He was quite an ethereal and spiritual person. Like in this photo taken at Princeton. A lecture is going on and he’s looking off into the distance in his own world. 


He loved doing the extremely difficult puzzles in the New Statesmen. 

They offered him an amazing job when he was in the states but he turned it down to come to England, just before the war broke out. Which was unusual apparently because everyone in England was seeking jobs in the USA because they knew war was upon them. 

When he came back home he was included in a group which had to secretly scope out spots for them to have the code breakers live and work and so they went to Bletchley and pretended to be hunters. 

I knew this already but any excuse for this damn DASHING photo (dear me Alan, breaking hearts </3) He was in an athletics club. Sadly Andrew didn’t chase this part of his life up, which he said was a shame and wished he had because he imagines those fellows probably had some cracking stories and photographs of Alan. 


Benedict mentioned the other week that Alan wrote some gorgeous poetry, but Hodges said that if he wrote any, none has survived, but that it’s a nice thought. Which i find interesting actually because online, there is this, supposedly written by Alan on one of four postcards sent to Robin Gandy; 

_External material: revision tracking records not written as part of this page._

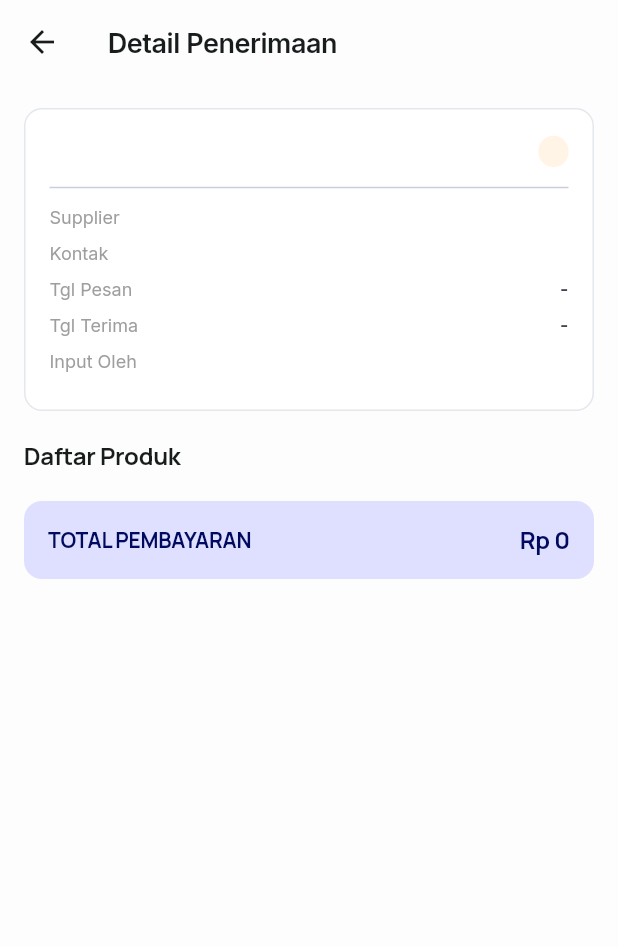
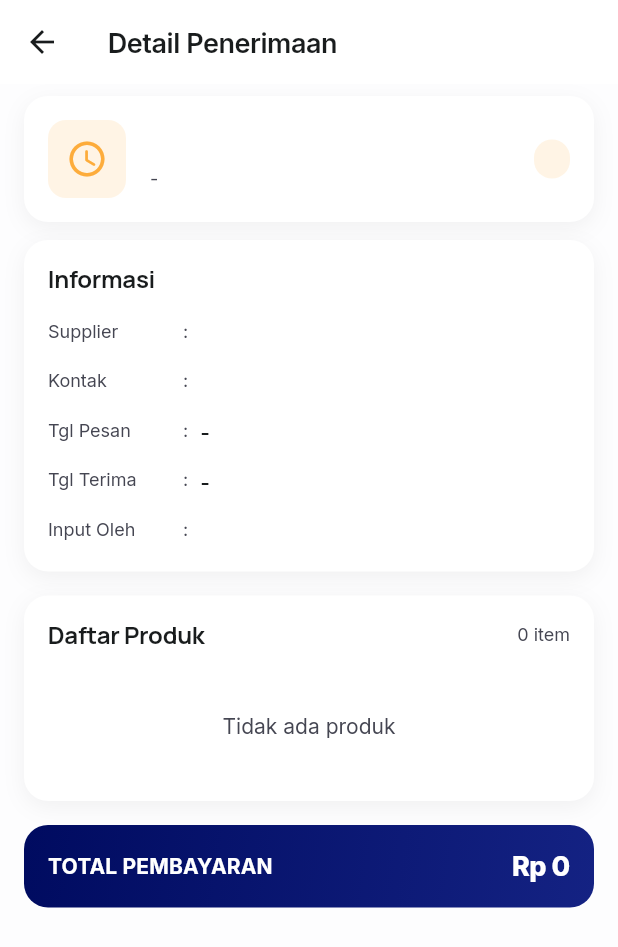
Before and after one commit to andhikahazra/mitra-pos-mobile, a Flutter app: the IncomingGoodsDetailPage screen opened directly with empty values, on a phone screen of 412 x 824 dp. Shown: the top 947 px of the screen. Run offline on Flutter 3.47's test engine with Material 3 defaults, Android fonts, the light colour scheme and no system bars; our stand-ins replace dartz, dio, equatable, file_picker, fl_chart, flutter_riverpod and 5 more; missing offline and left inert: blue_thermal_printer; accounts and stored records are empty.

Commit message:
feat: add incoming goods detail page to display transaction information and item list

```diff
--- a/lib/presentation/incoming_goods/pages/incoming_goods_detail_page.dart
+++ b/lib/presentation/incoming_goods/pages/incoming_goods_detail_page.dart
@@ -1,6 +1,7 @@
 import 'package:flutter/material.dart';
 import 'package:intl/intl.dart';
 import 'package:mitrapos/core/theme/app_colors.dart';
+import 'package:mitrapos/core/theme/app_text_styles.dart';
 import 'package:mitrapos/core/theme/app_type_pairing.dart';
 import 'package:mitrapos/core/constants/app_constants.dart';
 
@@ -33,7 +34,6 @@ class IncomingGoodsDetailPage extends StatelessWidget {
     final List items = data['detail'] ?? [];
     final String catatan = data['catatan'] ?? '-';
 
-    // Calculate total
     double total = 0;
     for (var item in items) {
       final double price = double.tryParse(item['harga'].toString()) ?? 0;
@@ -43,67 +43,137 @@ class IncomingGoodsDetailPage extends StatelessWidget {
 
     Color statusColor = AppColors.warning;
     Color statusBgColor = AppColors.warningLight;
+    IconData statusIcon = Icons.schedule_rounded;
     if (status == 'Diterima' || status == 'Disetujui' || status == 'Selesai') {
       statusColor = AppColors.success;
       statusBgColor = AppColors.successLight;
+      statusIcon = Icons.check_circle_rounded;
     } else if (status == 'Ditolak') {
       statusColor = AppColors.error;
       statusBgColor = AppColors.errorLight;
+      statusIcon = Icons.cancel_rounded;
     }
 
     return Scaffold(
-      backgroundColor: AppColors.surface,
+      backgroundColor: AppColors.background,
       appBar: AppBar(
         title: const Text('Detail Penerimaan'),
-        backgroundColor: AppColors.surface,
+        backgroundColor: Colors.white,
+        surfaceTintColor: Colors.transparent,
         elevation: 0,
+        centerTitle: false,
       ),
       body: ListView(
-        padding: const EdgeInsets.all(16),
+        padding: const EdgeInsets.fromLTRB(16, 8, 16, 24),
         children: [
-          // Header Card
+          _DashboardCard(
+            child: Row(
+              children: [
                 Container(
-            padding: const EdgeInsets.all(16),
+                  padding: const EdgeInsets.all(12),
                   decoration: BoxDecoration(
-              color: AppColors.white,
+                    color: statusBgColor,
                     borderRadius: BorderRadius.circular(12),
-              border: Border.all(color: AppColors.border.withValues(alpha: 0.5)),
                   ),
+                  child: Icon(statusIcon, color: statusColor, size: 28),
+                ),
+                const SizedBox(width: 16),
+                Expanded(
+                  child: Column(
+                    crossAxisAlignment: CrossAxisAlignment.start,
+                    children: [
+                      Text(
+                        kode,
+                        style: AppTextStyles.headingSmall.copyWith(fontWeight: FontWeight.w700),
+                      ),
+                      const SizedBox(height: 4),
+                      Text(
+                        formattedDate,
+                        style: AppTextStyles.bodySmall.copyWith(color: AppColors.textSecondary),
+                      ),
+                    ],
+                  ),
+                ),
+                Container(
+                  padding: const EdgeInsets.symmetric(horizontal: 12, vertical: 6),
+                  decoration: BoxDecoration(
+                    color: statusBgColor,
+                    borderRadius: BorderRadius.circular(20),
+                  ),
+                  child: Text(
+                    status,
+                    style: AppTextStyles.labelSmall.copyWith(
+                      color: statusColor,
+                      fontWeight: FontWeight.w700,
+                    ),
+                  ),
+                ),
+              ],
+            ),
+          ),
+          const SizedBox(height: 12),
+          _DashboardCard(
+            child: Column(
+              crossAxisAlignment: CrossAxisAlignment.start,
+              children: [
+                Text(
+                  'Informasi',
+                  style: AppTypePairing.titleMd(weight: FontWeight.w700),
+                ),
+                const SizedBox(height: 16),
+                _InfoRow(label: 'Supplier', value: supplierName),
+                const SizedBox(height: 12),
+                _InfoRow(label: 'Kontak', value: supplierPhone),
+                const SizedBox(height: 12),
+                _InfoRow(label: 'Tgl Pesan', value: formattedOrderDate),
+                const SizedBox(height: 12),
+                _InfoRow(label: 'Tgl Terima', value: formattedDate),
+                const SizedBox(height: 12),
+                _InfoRow(label: 'Input Oleh', value: userInput),
+              ],
+            ),
+          ),
+          const SizedBox(height: 16),
+          _DashboardCard(
             child: Column(
               crossAxisAlignment: CrossAxisAlignment.start,
               children: [
                 Row(
                   mainAxisAlignment: MainAxisAlignment.spaceBetween,
                   children: [
-                    Text(kode, style: AppTypePairing.headlineLg(color: AppColors.textPrimary)),
-                    Container(
-                      padding: const EdgeInsets.symmetric(horizontal: 10, vertical: 4),
-                      decoration: BoxDecoration(
-                        color: statusBgColor,
-                        borderRadius: BorderRadius.circular(20),
+                    Text(
+                      'Daftar Produk',
+                      style: AppTypePairing.titleMd(weight: FontWeight.w700),
                     ),
-                      child: Text(
-                        status,
-                        style: AppTypePairing.labelSmCaps(color: statusColor),
-                      ),
+                    Text(
+                      '${items.length} item',
+                      style: AppTextStyles.bodySmall.copyWith(color: AppColors.textSecondary),
                     ),
                   ],
                 ),
-                const Divider(height: 24),
-                _InfoRow(label: 'Supplier', value: supplierName),
-                _InfoRow(label: 'Kontak', value: supplierPhone),
-                _InfoRow(label: 'Tgl Pesan', value: formattedOrderDate),
-                _InfoRow(label: 'Tgl Terima', value: formattedDate),
-                _InfoRow(label: 'Input Oleh', value: userInput),
+                const SizedBox(height: 16),
+                if (items.isEmpty)
+                  Center(
+                    child: Padding(
+                      padding: const EdgeInsets.symmetric(vertical: 24),
+                      child: Text(
+                        'Tidak ada produk',
+                        style: AppTextStyles.bodyMedium.copyWith(color: AppColors.textSecondary),
+                      ),
+                    ),
+                  )
+                else ...[
+                  Row(
+                    children: [
+                      Expanded(flex: 3, child: Text('Produk', style: AppTextStyles.labelSmall.copyWith(color: AppColors.textSecondary, fontWeight: FontWeight.w600))),
+                      Expanded(flex: 1, child: Text('Qty', textAlign: TextAlign.center, style: AppTextStyles.labelSmall.copyWith(color: AppColors.textSecondary, fontWeight: FontWeight.w600))),
+                      Expanded(flex: 2, child: Text('Harga', textAlign: TextAlign.right, style: AppTextStyles.labelSmall.copyWith(color: AppColors.textSecondary, fontWeight: FontWeight.w600))),
+                      Expanded(flex: 2, child: Text('Subtotal', textAlign: TextAlign.right, style: AppTextStyles.labelSmall.copyWith(color: AppColors.textSecondary, fontWeight: FontWeight.w600))),
                     ],
                   ),
-          ),
-          const SizedBox(height: 20),
-
-          Text('Daftar Produk', style: AppTypePairing.titleMd()),
-          const SizedBox(height: 10),
-
-          // Items List
+                  const SizedBox(height: 8),
+                  const Divider(height: 1, thickness: 0.5),
+                  const SizedBox(height: 8),
                   ...items.map((item) {
                     final product = item['produk'] ?? {};
                     final String productName = product['nama'] ?? 'Product Deleted';
@@ -112,79 +182,104 @@ class IncomingGoodsDetailPage extends StatelessWidget {
                     final double price = double.tryParse(item['harga'].toString()) ?? 0;
                     final double subtotal = qty * price;
 
-            return Container(
-              margin: const EdgeInsets.only(bottom: 10),
-              padding: const EdgeInsets.all(12),
-              decoration: BoxDecoration(
-                color: AppColors.white,
-                borderRadius: BorderRadius.circular(10),
-                border: Border.all(color: AppColors.border.withValues(alpha: 0.3)),
-              ),
+                    return Padding(
+                      padding: const EdgeInsets.only(bottom: 10),
                       child: Row(
+                        crossAxisAlignment: CrossAxisAlignment.start,
                         children: [
                           Expanded(
+                            flex: 3,
                             child: Column(
                               crossAxisAlignment: CrossAxisAlignment.start,
                               children: [
-                        Text(productName, style: AppTypePairing.valueMd(color: AppColors.textPrimary)),
-                        Text('SKU: $sku', style: AppTypePairing.labelSmCaps(color: Colors.grey)),
-                        const SizedBox(height: 4),
                                 Text(
-                          '$qty x ${NumberFormat.currency(locale: 'id', symbol: 'Rp ', decimalDigits: 0).format(price)}',
-                          style: AppTypePairing.bodySm(),
+                                  productName,
+                                  style: AppTextStyles.bodyMedium.copyWith(fontWeight: FontWeight.w500),
+                                  maxLines: 2,
+                                  overflow: TextOverflow.ellipsis,
+                                ),
+                                Text(
+                                  'SKU: $sku',
+                                  style: AppTextStyles.labelSmall.copyWith(color: AppColors.textTertiary),
                                 ),
                               ],
                             ),
                           ),
-                  Text(
-                    NumberFormat.currency(locale: 'id', symbol: 'Rp ', decimalDigits: 0).format(subtotal),
-                    style: AppTypePairing.valueMd(color: AppColors.primary),
+                          Expanded(
+                            flex: 1,
+                            child: Text(
+                              qty.toString(),
+                              textAlign: TextAlign.center,
+                              style: AppTextStyles.bodySmall.copyWith(color: AppColors.textSecondary),
+                            ),
+                          ),
+                          Expanded(
+                            flex: 2,
+                            child: Text(
+                              NumberFormat.currency(locale: 'id', symbol: '', decimalDigits: 0).format(price),
+                              textAlign: TextAlign.right,
+                              style: AppTextStyles.bodySmall.copyWith(color: AppColors.textSecondary),
+                            ),
+                          ),
+                          Expanded(
+                            flex: 2,
+                            child: Text(
+                              NumberFormat.currency(locale: 'id', symbol: '', decimalDigits: 0).format(subtotal),
+                              textAlign: TextAlign.right,
+                              style: AppTextStyles.bodySmall.copyWith(fontWeight: FontWeight.w600),
+                            ),
                           ),
                         ],
                       ),
                     );
                   }),
-
-          const SizedBox(height: 10),
-
-          // Note Section
+                ],
+              ],
+            ),
+          ),
+          const SizedBox(height: 16),
           if (catatan != '-' && catatan.isNotEmpty) ...[
-            Text('Catatan', style: AppTypePairing.titleMd()),
-            const SizedBox(height: 8),
-            Container(
-              width: double.infinity,
-              padding: const EdgeInsets.all(12),
-              decoration: BoxDecoration(
-                color: AppColors.surfaceContainer,
-                borderRadius: BorderRadius.circular(10),
+            _DashboardCard(
+              child: Column(
+                crossAxisAlignment: CrossAxisAlignment.start,
+                children: [
+                  Text('Catatan', style: AppTypePairing.titleMd(weight: FontWeight.w700)),
+                  const SizedBox(height: 12),
+                  Text(catatan, style: AppTextStyles.bodyMedium.copyWith(color: AppColors.textSecondary)),
+                ],
               ),
-              child: Text(catatan, style: AppTypePairing.bodySm()),
             ),
-            const SizedBox(height: 20),
+            const SizedBox(height: 16),
           ],
-
-          // Summary Section
           Container(
             padding: const EdgeInsets.all(16),
             decoration: BoxDecoration(
-              color: AppColors.primaryFixed,
-              borderRadius: BorderRadius.circular(12),
+              gradient: AppColors.primaryGradient,
+              borderRadius: BorderRadius.circular(16),
             ),
             child: Row(
               mainAxisAlignment: MainAxisAlignment.spaceBetween,
               children: [
-                Text('TOTAL PEMBAYARAN', style: AppTypePairing.valueMd(color: AppColors.primary)),
+                Text(
+                  'TOTAL PEMBAYARAN',
+                  style: AppTextStyles.labelLarge.copyWith(
+                    color: Colors.white,
+                    fontWeight: FontWeight.w700,
+                  ),
+                ),
                 Text(
                   NumberFormat.currency(locale: 'id', symbol: 'Rp ', decimalDigits: 0).format(total),
-                  style: AppTypePairing.titleMd(color: AppColors.primary),
+                  style: AppTextStyles.headingMedium.copyWith(
+                    color: Colors.white,
+                    fontWeight: FontWeight.w800,
+                  ),
                 ),
               ],
             ),
           ),
-
           if (fotoStrukUrl != null) ...[
             const SizedBox(height: 20),
-            Text('Foto Struk / Invoice', style: AppTypePairing.titleMd()),
+            Text('Foto Struk / Invoice', style: AppTypePairing.titleMd(weight: FontWeight.w700)),
             const SizedBox(height: 8),
             ClipRRect(
               borderRadius: BorderRadius.circular(12),
@@ -218,6 +313,31 @@ class IncomingGoodsDetailPage extends StatelessWidget {
   }
 }
 
+class _DashboardCard extends StatelessWidget {
+  final Widget child;
+
+  const _DashboardCard({required this.child});
+
+  @override
+  Widget build(BuildContext context) {
+    return Container(
+      padding: const EdgeInsets.all(16),
+      decoration: BoxDecoration(
+        color: Colors.white,
+        borderRadius: BorderRadius.circular(16),
+        boxShadow: [
+          BoxShadow(
+            color: AppColors.shadowLight,
+            blurRadius: 12,
+            offset: const Offset(0, 4),
+          ),
+        ],
+      ),
+      child: child,
+    );
+  }
+}
+
 class _InfoRow extends StatelessWidget {
   final String label;
   final String value;
@@ -226,15 +346,25 @@ class _InfoRow extends StatelessWidget {
 
   @override
   Widget build(BuildContext context) {
-    return Padding(
-      padding: const EdgeInsets.only(bottom: 8.0),
-      child: Row(
-        mainAxisAlignment: MainAxisAlignment.spaceBetween,
+    return Row(
+      crossAxisAlignment: CrossAxisAlignment.start,
       children: [
-          Text(label, style: AppTypePairing.bodySm(color: Colors.grey)),
-          Text(value, style: AppTypePairing.bodySm(weight: FontWeight.w600)),
+        SizedBox(
+          width: 90,
+          child: Text(
+            label,
+            style: AppTextStyles.bodySmall.copyWith(color: AppColors.textSecondary),
+          ),
+        ),
+        Text(':', style: AppTextStyles.bodySmall),
+        const SizedBox(width: 8),
+        Expanded(
+          child: Text(
+            value,
+            style: AppTextStyles.bodyMedium.copyWith(fontWeight: FontWeight.w500),
+          ),
+        ),
       ],
-      ),
     );
   }
 }
```
Lines whose indentation alone changed are shown as unchanged.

It reads “Hyperboloids of wondrous Light
Rolling for aye through Space and Time
Harbour there Waves which somehow Might
Play out God’s holy pantomime.”

(which is indeed stunning!) 

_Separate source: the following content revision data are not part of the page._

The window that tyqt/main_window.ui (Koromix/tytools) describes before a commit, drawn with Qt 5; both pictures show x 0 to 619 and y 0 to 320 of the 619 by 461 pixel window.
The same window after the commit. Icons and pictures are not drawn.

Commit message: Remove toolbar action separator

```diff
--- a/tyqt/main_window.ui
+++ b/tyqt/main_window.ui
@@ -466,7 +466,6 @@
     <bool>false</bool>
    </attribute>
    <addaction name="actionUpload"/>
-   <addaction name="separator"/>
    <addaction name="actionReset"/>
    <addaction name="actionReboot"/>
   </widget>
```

And that he was really close with Joan. He loved her company. There was just no sex/romance there other than a truly lovely relationship.

He made no comment in regard to a question on The Imitation Game and said he hasn’t seen it so can’t comment. 

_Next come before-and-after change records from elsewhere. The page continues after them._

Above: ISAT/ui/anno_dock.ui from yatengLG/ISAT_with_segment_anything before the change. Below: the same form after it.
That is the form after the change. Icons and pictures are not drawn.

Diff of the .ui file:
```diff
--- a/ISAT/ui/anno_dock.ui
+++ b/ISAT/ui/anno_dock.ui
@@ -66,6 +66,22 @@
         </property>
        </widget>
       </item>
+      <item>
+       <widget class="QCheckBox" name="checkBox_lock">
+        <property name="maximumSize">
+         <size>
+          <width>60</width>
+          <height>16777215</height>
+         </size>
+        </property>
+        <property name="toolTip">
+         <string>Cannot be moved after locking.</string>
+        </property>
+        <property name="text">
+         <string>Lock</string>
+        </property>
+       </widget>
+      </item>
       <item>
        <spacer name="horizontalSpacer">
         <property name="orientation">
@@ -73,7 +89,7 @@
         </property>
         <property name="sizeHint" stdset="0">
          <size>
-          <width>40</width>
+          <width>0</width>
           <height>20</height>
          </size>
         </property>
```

That’s all i can think of right now. Sorry for the Turing posts but really actually not at all. Not a bit. Not a single tiny inch. 



Photos from my Bletchley Park today (17/08) for the Andrew Hodges Alan Turing talk. Amazing place. The atmosphere is weird there. “Those trees are the same trees he [Alan] (and everyone else that worked there) saw every day going to work, saving our asses, you know?” Highly recommend the trip to this place. That bear of Alan’s is called Porgy. He used to practice his lectures to it <3. I also found out, and i hadn’t read this far in AH’s book yet (or read it in the other book), that Alan had sent a letter to his then boyfriend, James, in 1938 that had a plan of his suicide written in it - an apple with “wiring.” He’d worked out a way of committing suicide so it would be perfectly possible to imagine it had been an accident and he had described precisely the method that he’d use.”  



Hi-Res ! 2013 10 20 - London - Filming ’ The Imitation Game ’ by DSDD and JRAB and ZOB and ZDF

Don’t click the images / follow the links above !

Instead, refer to the links below for versions ranging between             [1376 x 1067 pixels]            and              [2735 x3220 pixels]                 .

01 02 03

Caption : Oct 20, 2013; London, United Kingdom; EXCLUSIVE Keira Knightley and Benedict Cumberbatch film scenes on location at King’s Cross station for their upcoming movie ‘The Imitation Game’..Featuring: Keira Knightley,Benedict Cumberbatch.Where: London, United Kingdom.When: 20 Oct 2013

Author (byline) : DSDD/JRAB/ZOB/ZDF

Then I’m doing a film with my mate Benedict [Cumberbatch] and Keira Knightly called The Imitation Game about Bletchley Park and breaking the Enigma code. In fact it’s more about Turing’s life and how as a nation we celebrated him as being a hero by chemically castrating him because he was gay. I play Hugh Alexander, who was initially at loggerheads with Turing, but eventually they become very close friends. We haven’t started shooting yet, but I think Benedict’s going to be extraordinary - loathe as I am to say that!